Problem to solve:
Keep images out and repeat all data exactly.

Data for this task:
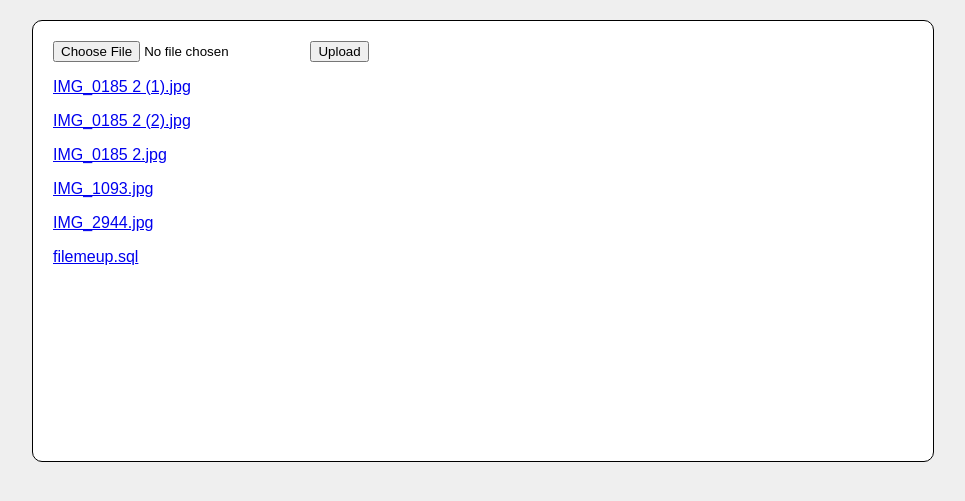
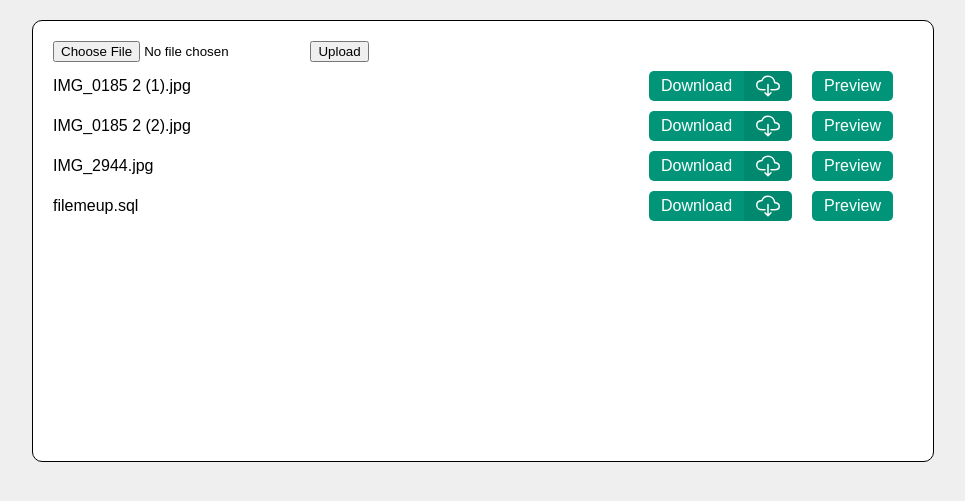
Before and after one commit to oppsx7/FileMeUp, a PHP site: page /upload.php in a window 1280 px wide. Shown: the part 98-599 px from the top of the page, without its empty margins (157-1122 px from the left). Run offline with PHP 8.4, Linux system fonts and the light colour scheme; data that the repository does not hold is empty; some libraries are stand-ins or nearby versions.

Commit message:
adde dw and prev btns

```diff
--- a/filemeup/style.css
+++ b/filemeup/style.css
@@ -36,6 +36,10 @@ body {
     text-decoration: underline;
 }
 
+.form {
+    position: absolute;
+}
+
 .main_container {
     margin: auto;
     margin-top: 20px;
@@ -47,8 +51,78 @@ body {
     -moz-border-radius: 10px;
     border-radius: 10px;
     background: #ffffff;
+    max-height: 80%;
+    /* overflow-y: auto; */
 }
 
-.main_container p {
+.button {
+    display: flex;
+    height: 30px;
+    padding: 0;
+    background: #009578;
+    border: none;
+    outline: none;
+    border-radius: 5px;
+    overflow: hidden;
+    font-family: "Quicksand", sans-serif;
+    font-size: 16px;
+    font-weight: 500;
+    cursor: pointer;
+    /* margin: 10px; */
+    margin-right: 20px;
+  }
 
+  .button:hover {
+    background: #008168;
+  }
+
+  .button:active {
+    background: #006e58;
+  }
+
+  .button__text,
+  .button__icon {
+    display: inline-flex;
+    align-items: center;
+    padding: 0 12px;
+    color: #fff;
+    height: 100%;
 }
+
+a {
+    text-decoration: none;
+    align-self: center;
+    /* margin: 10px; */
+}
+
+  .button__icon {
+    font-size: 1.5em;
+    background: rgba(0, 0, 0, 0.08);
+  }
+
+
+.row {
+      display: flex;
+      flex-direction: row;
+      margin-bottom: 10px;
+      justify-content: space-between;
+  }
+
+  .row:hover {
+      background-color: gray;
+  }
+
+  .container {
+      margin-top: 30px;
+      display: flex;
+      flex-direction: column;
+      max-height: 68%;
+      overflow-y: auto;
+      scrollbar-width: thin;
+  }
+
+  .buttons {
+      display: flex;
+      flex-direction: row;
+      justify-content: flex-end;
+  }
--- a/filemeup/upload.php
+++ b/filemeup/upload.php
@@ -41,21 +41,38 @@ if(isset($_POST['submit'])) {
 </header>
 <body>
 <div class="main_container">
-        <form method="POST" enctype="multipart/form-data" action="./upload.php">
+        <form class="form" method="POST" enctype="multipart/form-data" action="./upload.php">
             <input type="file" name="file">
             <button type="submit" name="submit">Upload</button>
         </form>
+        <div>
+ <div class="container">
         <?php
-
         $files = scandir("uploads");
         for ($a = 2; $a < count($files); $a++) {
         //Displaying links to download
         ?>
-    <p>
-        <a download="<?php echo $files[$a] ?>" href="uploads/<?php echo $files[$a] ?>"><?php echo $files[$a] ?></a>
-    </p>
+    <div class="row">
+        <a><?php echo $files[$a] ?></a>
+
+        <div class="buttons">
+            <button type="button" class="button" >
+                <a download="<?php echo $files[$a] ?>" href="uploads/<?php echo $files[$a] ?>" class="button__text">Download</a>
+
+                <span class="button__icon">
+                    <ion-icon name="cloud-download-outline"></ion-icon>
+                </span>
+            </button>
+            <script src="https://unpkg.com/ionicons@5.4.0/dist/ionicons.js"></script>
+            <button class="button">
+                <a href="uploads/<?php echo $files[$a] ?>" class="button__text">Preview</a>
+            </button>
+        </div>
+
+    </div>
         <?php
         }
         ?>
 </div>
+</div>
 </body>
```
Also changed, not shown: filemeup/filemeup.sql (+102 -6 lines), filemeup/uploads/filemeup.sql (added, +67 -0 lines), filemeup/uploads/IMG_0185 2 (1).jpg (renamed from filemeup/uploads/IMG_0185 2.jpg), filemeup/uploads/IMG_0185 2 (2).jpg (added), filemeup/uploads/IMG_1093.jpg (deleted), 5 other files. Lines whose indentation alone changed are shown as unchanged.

Solution for this task:
Before and after one commit to oppsx7/FileMeUp, a PHP site: page /upload.php in a window 1280 px wide. Shown: the part 98-599 px from the top of the page, without its empty margins (157-1122 px from the left). Run offline with PHP 8.4, Linux system fonts and the light colour scheme; data that the repository does not hold is empty; some libraries are stand-ins or nearby versions.

Commit message:
adde dw and prev btns

```diff
--- a/filemeup/style.css
+++ b/filemeup/style.css
@@ -36,6 +36,10 @@ body {
     text-decoration: underline;
 }
 
+.form {
+    position: absolute;
+}
+
 .main_container {
     margin: auto;
     margin-top: 20px;
@@ -47,8 +51,78 @@ body {
     -moz-border-radius: 10px;
     border-radius: 10px;
     background: #ffffff;
+    max-height: 80%;
+    /* overflow-y: auto; */
 }
 
-.main_container p {
+.button {
+    display: flex;
+    height: 30px;
+    padding: 0;
+    background: #009578;
+    border: none;
+    outline: none;
+    border-radius: 5px;
+    overflow: hidden;
+    font-family: "Quicksand", sans-serif;
+    font-size: 16px;
+    font-weight: 500;
+    cursor: pointer;
+    /* margin: 10px; */
+    margin-right: 20px;
+  }
 
+  .button:hover {
+    background: #008168;
+  }
+
+  .button:active {
+    background: #006e58;
+  }
+
+  .button__text,
+  .button__icon {
+    display: inline-flex;
+    align-items: center;
+    padding: 0 12px;
+    color: #fff;
+    height: 100%;
 }
+
+a {
+    text-decoration: none;
+    align-self: center;
+    /* margin: 10px; */
+}
+
+  .button__icon {
+    font-size: 1.5em;
+    background: rgba(0, 0, 0, 0.08);
+  }
+
+
+.row {
+      display: flex;
+      flex-direction: row;
+      margin-bottom: 10px;
+      justify-content: space-between;
+  }
+
+  .row:hover {
+      background-color: gray;
+  }
+
+  .container {
+      margin-top: 30px;
+      display: flex;
+      flex-direction: column;
+      max-height: 68%;
+      overflow-y: auto;
+      scrollbar-width: thin;
+  }
+
+  .buttons {
+      display: flex;
+      flex-direction: row;
+      justify-content: flex-end;
+  }
--- a/filemeup/upload.php
+++ b/filemeup/upload.php
@@ -41,21 +41,38 @@ if(isset($_POST['submit'])) {
 </header>
 <body>
 <div class="main_container">
-        <form method="POST" enctype="multipart/form-data" action="./upload.php">
+        <form class="form" method="POST" enctype="multipart/form-data" action="./upload.php">
             <input type="file" name="file">
             <button type="submit" name="submit">Upload</button>
         </form>
+        <div>
+ <div class="container">
         <?php
-
         $files = scandir("uploads");
         for ($a = 2; $a < count($files); $a++) {
         //Displaying links to download
         ?>
-    <p>
-        <a download="<?php echo $files[$a] ?>" href="uploads/<?php echo $files[$a] ?>"><?php echo $files[$a] ?></a>
-    </p>
+    <div class="row">
+        <a><?php echo $files[$a] ?></a>
+
+        <div class="buttons">
+            <button type="button" class="button" >
+                <a download="<?php echo $files[$a] ?>" href="uploads/<?php echo $files[$a] ?>" class="button__text">Download</a>
+
+                <span class="button__icon">
+                    <ion-icon name="cloud-download-outline"></ion-icon>
+                </span>
+            </button>
+            <script src="https://unpkg.com/ionicons@5.4.0/dist/ionicons.js"></script>
+            <button class="button">
+                <a href="uploads/<?php echo $files[$a] ?>" class="button__text">Preview</a>
+            </button>
+        </div>
+
+    </div>
         <?php
         }
         ?>
 </div>
+</div>
 </body>
```
Also changed, not shown: filemeup/filemeup.sql (+102 -6 lines), filemeup/uploads/filemeup.sql (added, +67 -0 lines), filemeup/uploads/IMG_0185 2 (1).jpg (renamed from filemeup/uploads/IMG_0185 2.jpg), filemeup/uploads/IMG_0185 2 (2).jpg (added), filemeup/uploads/IMG_1093.jpg (deleted), 5 other files. Lines whose indentation alone changed are shown as unchanged.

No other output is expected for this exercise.